__INPUT__:
☆ ☆ ☆ ☆ ☆ ☆ ☆
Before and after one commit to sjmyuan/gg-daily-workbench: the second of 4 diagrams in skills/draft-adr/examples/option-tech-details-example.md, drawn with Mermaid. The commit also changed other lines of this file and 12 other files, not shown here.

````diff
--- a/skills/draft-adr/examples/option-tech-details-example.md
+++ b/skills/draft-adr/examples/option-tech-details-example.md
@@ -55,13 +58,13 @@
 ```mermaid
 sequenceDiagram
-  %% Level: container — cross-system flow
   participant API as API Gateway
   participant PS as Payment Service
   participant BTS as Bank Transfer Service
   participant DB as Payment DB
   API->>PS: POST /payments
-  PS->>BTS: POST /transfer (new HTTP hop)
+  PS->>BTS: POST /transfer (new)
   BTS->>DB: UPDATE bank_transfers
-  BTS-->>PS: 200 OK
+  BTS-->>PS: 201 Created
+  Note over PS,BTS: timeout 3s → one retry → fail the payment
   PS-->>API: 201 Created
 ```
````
☆ ☆ ☆ ☆ ☆ ☆ ☆
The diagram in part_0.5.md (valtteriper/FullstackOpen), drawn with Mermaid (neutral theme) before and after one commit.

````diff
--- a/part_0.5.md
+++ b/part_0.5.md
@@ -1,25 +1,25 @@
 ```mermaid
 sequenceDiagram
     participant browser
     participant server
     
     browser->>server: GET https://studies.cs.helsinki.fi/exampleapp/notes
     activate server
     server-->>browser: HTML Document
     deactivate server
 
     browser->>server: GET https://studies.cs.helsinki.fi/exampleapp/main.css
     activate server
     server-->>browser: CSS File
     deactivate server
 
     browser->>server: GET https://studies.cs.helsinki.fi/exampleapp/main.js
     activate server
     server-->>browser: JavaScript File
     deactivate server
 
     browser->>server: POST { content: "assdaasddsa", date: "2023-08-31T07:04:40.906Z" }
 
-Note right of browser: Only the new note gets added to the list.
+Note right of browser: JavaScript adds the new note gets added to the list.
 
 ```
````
☆ ☆ ☆ ☆ ☆ ☆ ☆
__WHAT YOU HAVE TO DO__: Using the records given above, list every line that includes the word "studies".

__SOLUTION BELOW__:
     browser->>server: GET https://studies.cs.helsinki.fi/exampleapp/notes
     browser->>server: GET https://studies.cs.helsinki.fi/exampleapp/main.css
     browser->>server: GET https://studies.cs.helsinki.fi/exampleapp/main.js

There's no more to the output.